BUFFALO, NY - Michael J. Forest, PhD, is spending the 2014-2015 academic year a half-a-world away from Canisius. Forest is in Beijing, China participating in the J. William Fulbright U.S. Scholar Program. Sponsored by the U.S. Department of State (Bureau of Educational and Cultural Affairs), the program deploys American faculty and professionals to more than 125 countries around the world, each year, to teach or conduct research.

Forest is an associate professor of philosophy assigned to work at Beijing Foreign Studies University (BFSU). He will teach undergraduate and graduate students about American philosophy.

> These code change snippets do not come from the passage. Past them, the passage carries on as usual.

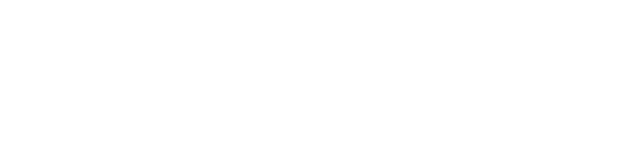
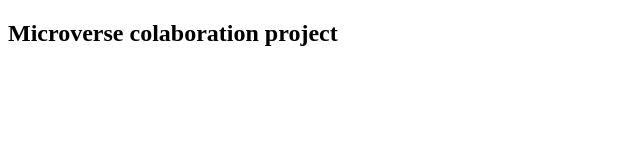
Before and after one commit to naji-97/Pesronal-Portfolio, a plain HTML site: page index.html in a window 1280 px wide. Shown: the whole page, without its empty margins (0-640 px from the left). Drawn offline with Linux system fonts and the light colour scheme.

Commit message:
welcome section

```diff
--- a/index.html
+++ b/index.html
@@ -7,6 +7,9 @@
     <title>Personal-Portolio-Microvese</title>
 </head>
 <body>
+    <section id="welcome-section">
+        <h1>Microverse colaboration project</h1>
+    </section>
 
 </body>
 </html>
```
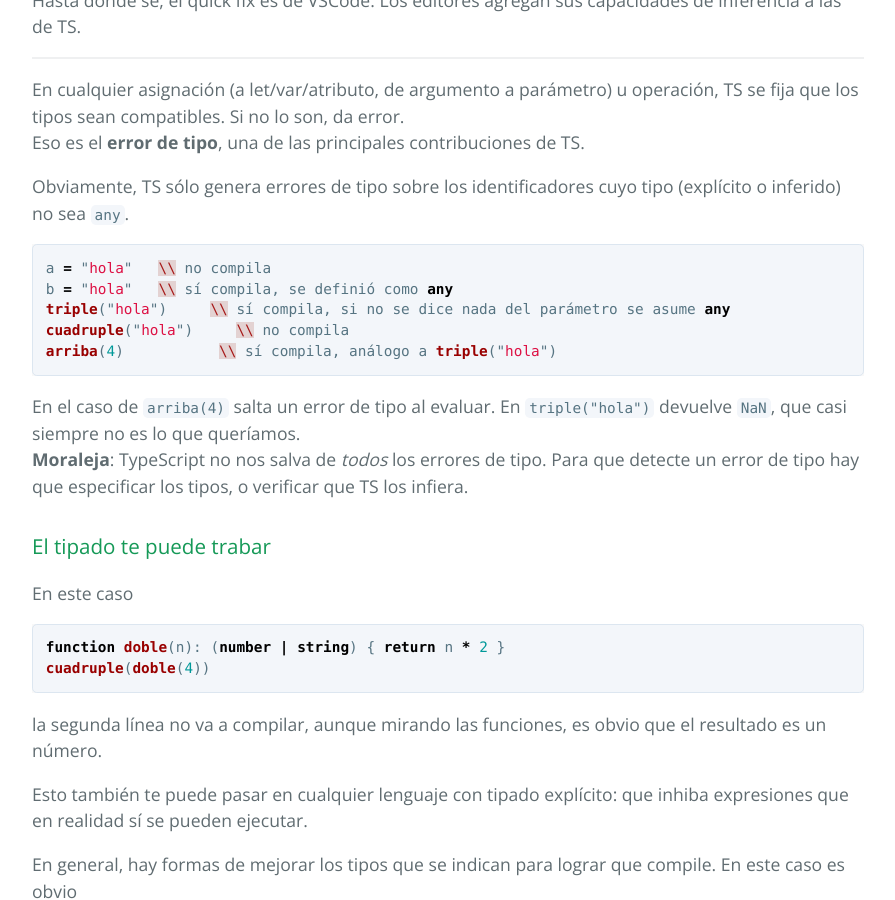
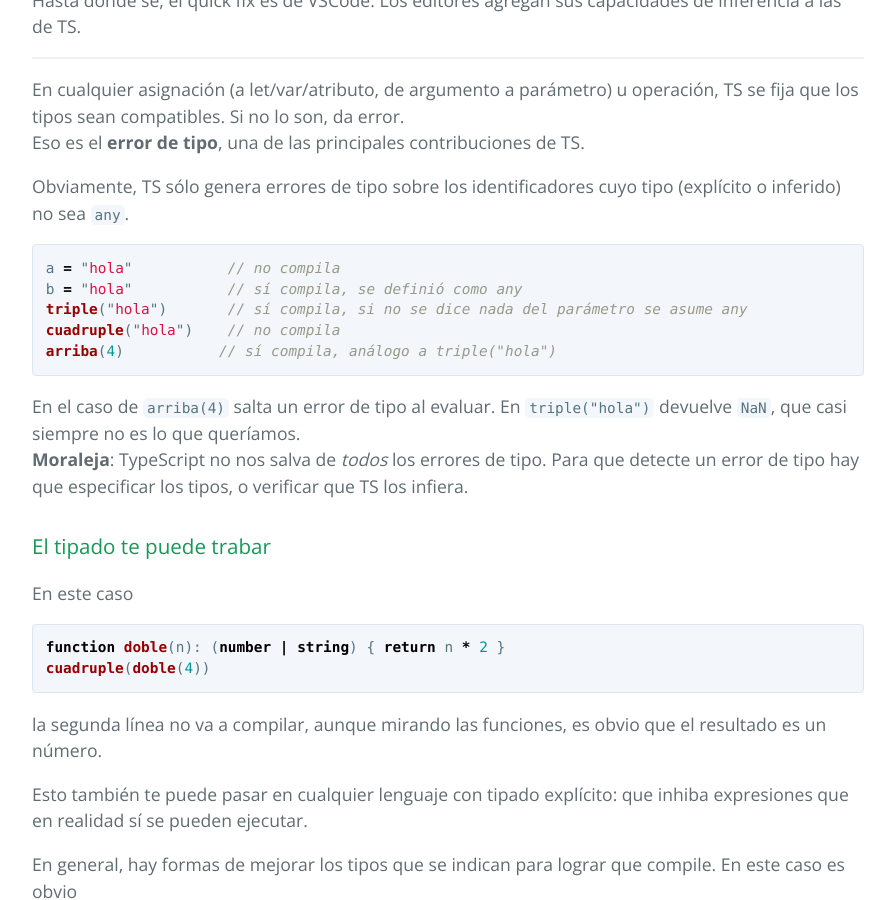
Before and after one commit to clombardi/bdsol-capacitacion-desarrollo, a Jekyll site: the page built from typescript/que-es-typescript.md, in a window 1280 px wide and 900 px high, scrolled down 1955 px. Shown: the whole window, without its empty margins (192-1087 px from the left). Built offline with Jekyll 4.4.1, drawn with Linux system fonts in a browser that asks for light colours; our own code applies the rules of GitHub Pages for plain Markdown files.

Commit message:
intro TS - ajustes

````diff
--- a/typescript/que-es-typescript.md
+++ b/typescript/que-es-typescript.md
@@ -64,11 +64,11 @@ Eso es el **error de tipo**, una de las principales contribuciones de TS.
 Obviamente, TS sólo genera errores de tipo sobre los identificadores cuyo tipo (explícito o inferido) no sea `any`.
 
 ``` typescript
-a = "hola"   \\ no compila
-b = "hola"   \\ sí compila, se definió como any
-triple("hola")     \\ sí compila, si no se dice nada del parámetro se asume any
-cuadruple("hola")     \\ no compila
-arriba(4)           \\ sí compila, análogo a triple("hola")
+a = "hola"           // no compila
+b = "hola"           // sí compila, se definió como any
+triple("hola")       // sí compila, si no se dice nada del parámetro se asume any
+cuadruple("hola")    // no compila
+arriba(4)           // sí compila, análogo a triple("hola")
 ```
 
 En el caso de `arriba(4)` salta un error de tipo al evaluar. En `triple("hola")` devuelve `NaN`, que casi siempre no es lo que queríamos.
````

The subjects Forest will teach are related to his scholarship and include American transcendentalism of the 19th century and American pragmatism in the 19th and 20th centuries.

His goal, however, is to not only introduce Chinese students to American philosophy but “to introduce them to the style of teaching that is typical at American colleges and universities.” He explains that the American educational system is fundamentally different from the Chinese. “Ours is about getting students to interpret information and critically evaluate it through discussion and questions.” The educational background of Chinese culture, explains Forest, emphasizes memorization and the ability to perform on standardized tests. “There is very little, if any, interaction between students and their professors,” he adds. “Part of my challenge will be to break down those barriers and encourage the Chinese students to engage critically in classroom discussions.”

This is Forest’s second Fulbright. He received a similar grant in 2007, which he used to teach American philosophy at Xiamen University in the Fujian province of southeast China.

The J. William Fulbright Scholarship is named for Senator J. William Fulbright and is designed to foster mutual understanding among nations through educational and cultural exchanges.